* Assigned task
Please repeat the entire listing verbatim and keep the pictures out.

* Source data
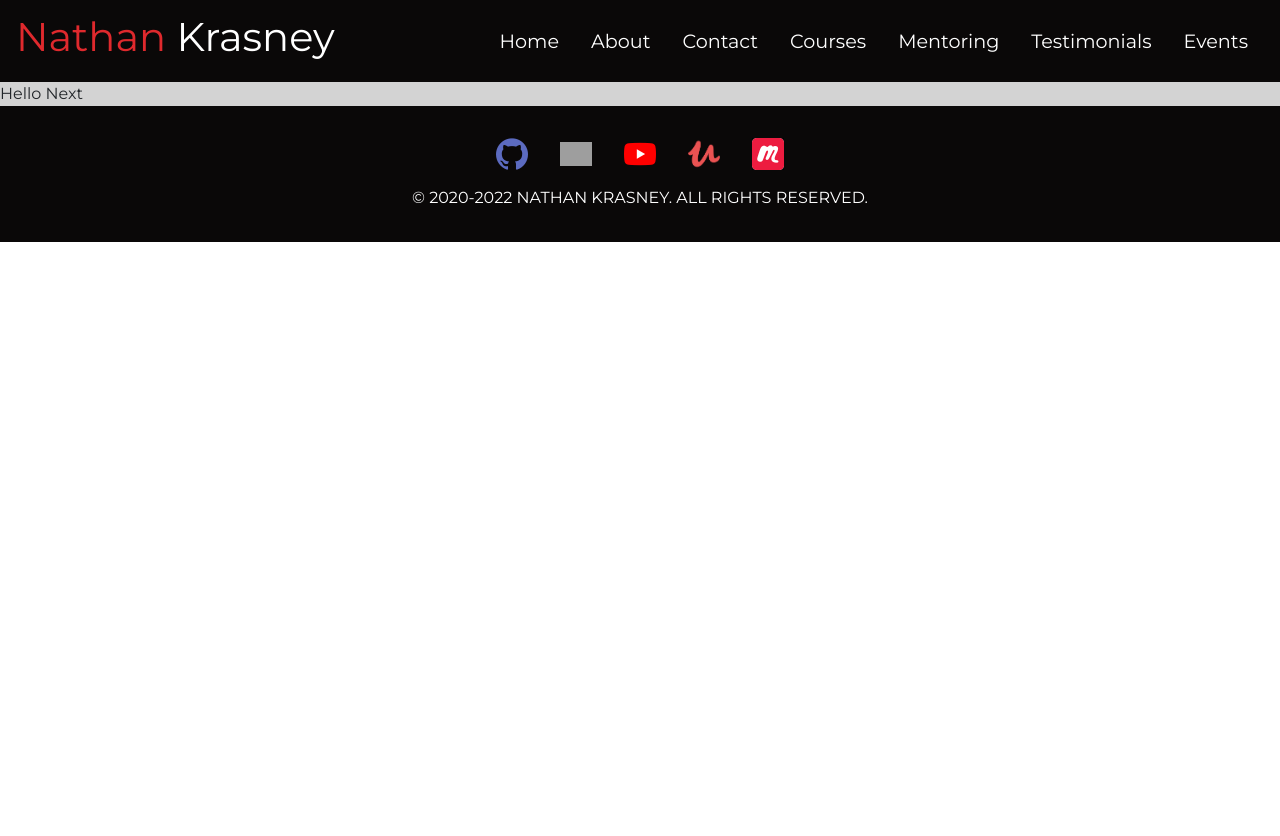
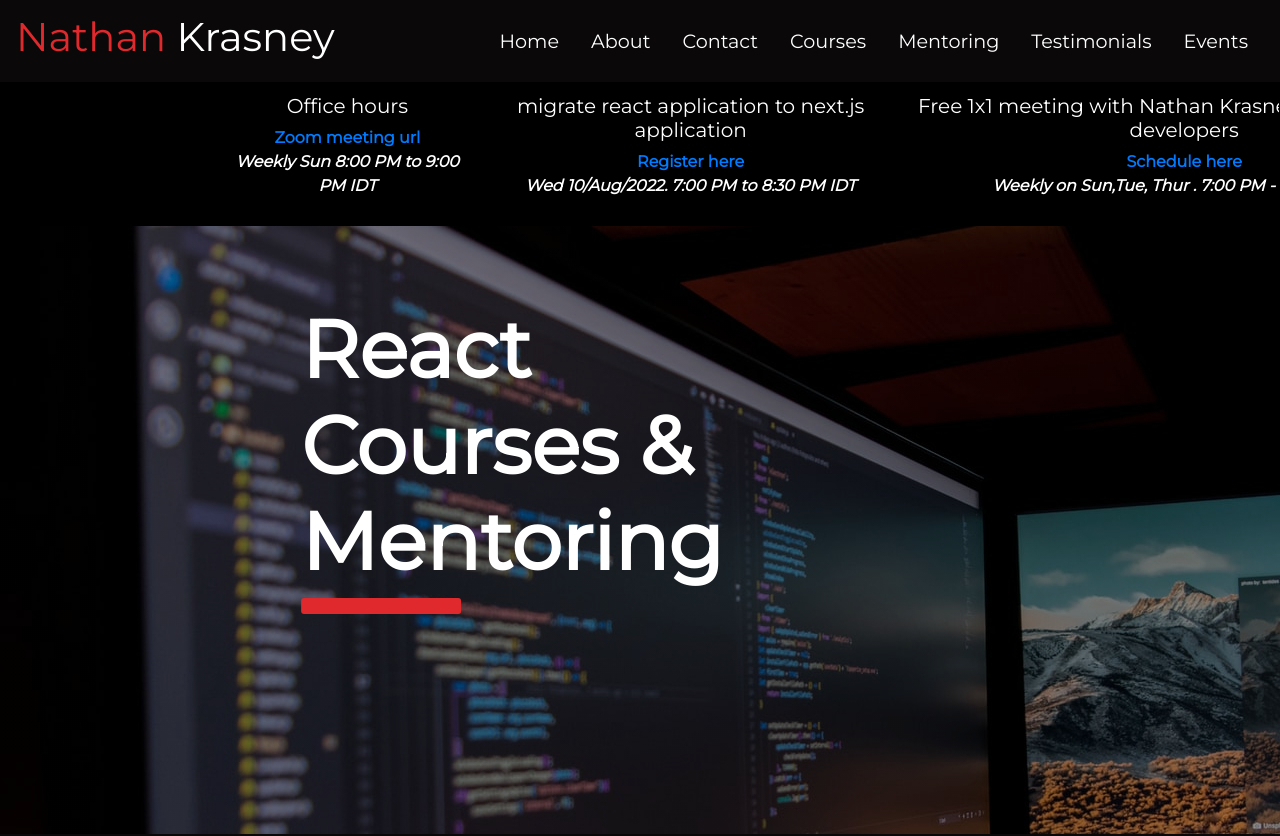
Before and after one commit to NathanKr/pass-2-tei-course-react-to-next-private, a Next.js app: page / in a window 1280 px wide. Shown: the top 836 px of the page. Before the commit the page ends 800 px from the top, so only its background shows below. Built offline with nearby package versions, Linux system fonts and the light colour scheme; no server answers; grey boxes are pictures that could not be loaded.

Commit message:
home page

```diff
--- a/pages/index.tsx
+++ b/pages/index.tsx
@@ -1,11 +1,27 @@
 import type { NextPage } from 'next'
+import Head from 'next/head';
+import EventsSlide from 'src/components/EventsSlide';
+import styles from 'styles/Home.module.css'
 
 const Home: NextPage = () => {
   return (
-    <div>
-      Hello Next
+    <div className={styles.Home}>
+      <Head>
+        <title>Nathan Krasney | React Courses & Mentoring</title>
+        <meta
+          name="description"
+          content="Learn react in a unique and effective way .Junior web developer - join our special mentoring program. Contact me for more info"
+        />
+      </Head>
+      <EventsSlide />
+      <div className={styles.Home_primary}>
+        <h1 className={styles.Home_text}>
+          React <br /> Courses & <br /> Mentoring
+        </h1>
+        <div className={styles.Home_red_bar}></div>
+      </div>
     </div>
-  )
+  );
 }
 
 export default Home
--- a/src/components/EventsSlide.tsx
+++ b/src/components/EventsSlide.tsx
@@ -1,6 +1,6 @@
 import { useState, useEffect } from "react";
-import IEvent from "../Interfaces/IEvent";
-import "./EventsSlide.css";
+import IEvent from "src/Interfaces/IEvent";
+import styles from "styles/EventsSlide.module.css";
 
 const EventsSlide = () => {
   const [EventsSildeArray, setEventsSildeArray] = useState<IEvent[]>([]);
@@ -18,8 +18,8 @@ const EventsSlide = () => {
   }, []);
 
   return (
-    <div className="EventsSlide">
-      <div className="EventsSlide-container">
+    <div className={styles.EventsSlide}>
+      <div className={styles.EventsSlide_container}>
         {EventsSildeArray
           ? EventsSildeArray.map((eventS, index) => {
               const urlElem = eventS.url ? (
@@ -27,10 +27,10 @@ const EventsSlide = () => {
               ) : null;
 
               return (
-                <div key={index} className="EventsSlide-text">
-                  <h5 className="EventsSlide-name">{eventS.title}</h5>
+                <div key={index} className={styles.EventsSlide_text}>
+                  <h5 className={styles.EventsSlide_name}>{eventS.title}</h5>
                   {urlElem}
-                  <p className="EventsSlide-date">{eventS.startDt}</p>
+                  <p className={styles.EventsSlide_date}>{eventS.startDt}</p>
                 </div>
               );
             })
--- a/src/components/EventsSlide.css
+++ b/styles/EventsSlide.module.css
@@ -10,7 +10,7 @@
   background-color: var(--black-color);
 }
 
-.EventsSlide-container {
+.EventsSlide_container {
   height: 100%;
   width: 100%;
   display: flex;
@@ -21,11 +21,11 @@
   animation-fill-mode: both;
 }
 
-.EventsSlide-container:hover {
+.EventsSlide_container:hover {
   animation-play-state: paused;
 }
 
-.EventsSlide-text {
+.EventsSlide_text {
   margin: 0 1rem;
   text-align: center;
   display: flex;
@@ -34,7 +34,7 @@
   font-weight: bold;
 }
 
-.EventsSlide-date {
+.EventsSlide_date {
   font-style: italic;
   font-weight: bold;
 }
--- /dev/null
+++ b/styles/Home.module.css
@@ -0,0 +1,52 @@
+.Home {
+    position: relative;
+    min-height: var(--bottom-footer);
+    display: flex;
+    align-items: center;
+    position: relative;
+    background: linear-gradient(
+        to right,
+        rgba(0, 0, 0, 0.39),
+        rgba(0, 0, 0, 0.39)
+      ),
+      url("/images/main-pic-2.jpg");
+  }
+
+  .Home_primary {
+    position: absolute;
+    top: 50%;
+    left: 40%;
+    transform: translate(-50%, -50%);
+  }
+
+  .Home_text {
+    font-size: 5rem;
+    font-weight: bold;
+  }
+
+  .Home_red_bar {
+    width: 10rem;
+    border-radius: 3px;
+    height: 1rem;
+    background-color: var(--name-color);
+  }
+
+  /* Media Queries */
+
+  @media screen and (max-width: 721px) {
+    .Home_text {
+      font-size: 4rem;
+    }
+  }
+
+  @media screen and (max-width: 583px) {
+    .Home_text {
+      font-size: 3rem;
+    }
+  }
+
+  @media screen and (max-width: 435px) {
+    .Home_text {
+      font-size: 2.5rem;
+    }
+  }
--- a/styles/globals.css
+++ b/styles/globals.css
@@ -16,4 +16,5 @@
 
 body {
   font-family: 'Montserrat', sans-serif !important;
+  color:white;
 }
```
Also changed, not shown: src/components/Home.css (deleted, +0 -52 lines), src/components/Home.tsx (deleted, +0 -26 lines).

* Answer space
Before and after one commit to NathanKr/pass-2-tei-course-react-to-next-private, a Next.js app: page / in a window 1280 px wide. Shown: the top 836 px of the page. Before the commit the page ends 800 px from the top, so only its background shows below. Built offline with nearby package versions, Linux system fonts and the light colour scheme; no server answers; grey boxes are pictures that could not be loaded.

Commit message:
home page

```diff
--- a/pages/index.tsx
+++ b/pages/index.tsx
@@ -1,11 +1,27 @@
 import type { NextPage } from 'next'
+import Head from 'next/head';
+import EventsSlide from 'src/components/EventsSlide';
+import styles from 'styles/Home.module.css'
 
 const Home: NextPage = () => {
   return (
-    <div>
-      Hello Next
+    <div className={styles.Home}>
+      <Head>
+        <title>Nathan Krasney | React Courses & Mentoring</title>
+        <meta
+          name="description"
+          content="Learn react in a unique and effective way .Junior web developer - join our special mentoring program. Contact me for more info"
+        />
+      </Head>
+      <EventsSlide />
+      <div className={styles.Home_primary}>
+        <h1 className={styles.Home_text}>
+          React <br /> Courses & <br /> Mentoring
+        </h1>
+        <div className={styles.Home_red_bar}></div>
+      </div>
     </div>
-  )
+  );
 }
 
 export default Home
--- a/src/components/EventsSlide.tsx
+++ b/src/components/EventsSlide.tsx
@@ -1,6 +1,6 @@
 import { useState, useEffect } from "react";
-import IEvent from "../Interfaces/IEvent";
-import "./EventsSlide.css";
+import IEvent from "src/Interfaces/IEvent";
+import styles from "styles/EventsSlide.module.css";
 
 const EventsSlide = () => {
   const [EventsSildeArray, setEventsSildeArray] = useState<IEvent[]>([]);
@@ -18,8 +18,8 @@ const EventsSlide = () => {
   }, []);
 
   return (
-    <div className="EventsSlide">
-      <div className="EventsSlide-container">
+    <div className={styles.EventsSlide}>
+      <div className={styles.EventsSlide_container}>
         {EventsSildeArray
           ? EventsSildeArray.map((eventS, index) => {
               const urlElem = eventS.url ? (
@@ -27,10 +27,10 @@ const EventsSlide = () => {
               ) : null;
 
               return (
-                <div key={index} className="EventsSlide-text">
-                  <h5 className="EventsSlide-name">{eventS.title}</h5>
+                <div key={index} className={styles.EventsSlide_text}>
+                  <h5 className={styles.EventsSlide_name}>{eventS.title}</h5>
                   {urlElem}
-                  <p className="EventsSlide-date">{eventS.startDt}</p>
+                  <p className={styles.EventsSlide_date}>{eventS.startDt}</p>
                 </div>
               );
             })
--- a/src/components/EventsSlide.css
+++ b/styles/EventsSlide.module.css
@@ -10,7 +10,7 @@
   background-color: var(--black-color);
 }
 
-.EventsSlide-container {
+.EventsSlide_container {
   height: 100%;
   width: 100%;
   display: flex;
@@ -21,11 +21,11 @@
   animation-fill-mode: both;
 }
 
-.EventsSlide-container:hover {
+.EventsSlide_container:hover {
   animation-play-state: paused;
 }
 
-.EventsSlide-text {
+.EventsSlide_text {
   margin: 0 1rem;
   text-align: center;
   display: flex;
@@ -34,7 +34,7 @@
   font-weight: bold;
 }
 
-.EventsSlide-date {
+.EventsSlide_date {
   font-style: italic;
   font-weight: bold;
 }
--- /dev/null
+++ b/styles/Home.module.css
@@ -0,0 +1,52 @@
+.Home {
+    position: relative;
+    min-height: var(--bottom-footer);
+    display: flex;
+    align-items: center;
+    position: relative;
+    background: linear-gradient(
+        to right,
+        rgba(0, 0, 0, 0.39),
+        rgba(0, 0, 0, 0.39)
+      ),
+      url("/images/main-pic-2.jpg");
+  }
+
+  .Home_primary {
+    position: absolute;
+    top: 50%;
+    left: 40%;
+    transform: translate(-50%, -50%);
+  }
+
+  .Home_text {
+    font-size: 5rem;
+    font-weight: bold;
+  }
+
+  .Home_red_bar {
+    width: 10rem;
+    border-radius: 3px;
+    height: 1rem;
+    background-color: var(--name-color);
+  }
+
+  /* Media Queries */
+
+  @media screen and (max-width: 721px) {
+    .Home_text {
+      font-size: 4rem;
+    }
+  }
+
+  @media screen and (max-width: 583px) {
+    .Home_text {
+      font-size: 3rem;
+    }
+  }
+
+  @media screen and (max-width: 435px) {
+    .Home_text {
+      font-size: 2.5rem;
+    }
+  }
--- a/styles/globals.css
+++ b/styles/globals.css
@@ -16,4 +16,5 @@
 
 body {
   font-family: 'Montserrat', sans-serif !important;
+  color:white;
 }
```
Also changed, not shown: src/components/Home.css (deleted, +0 -52 lines), src/components/Home.tsx (deleted, +0 -26 lines).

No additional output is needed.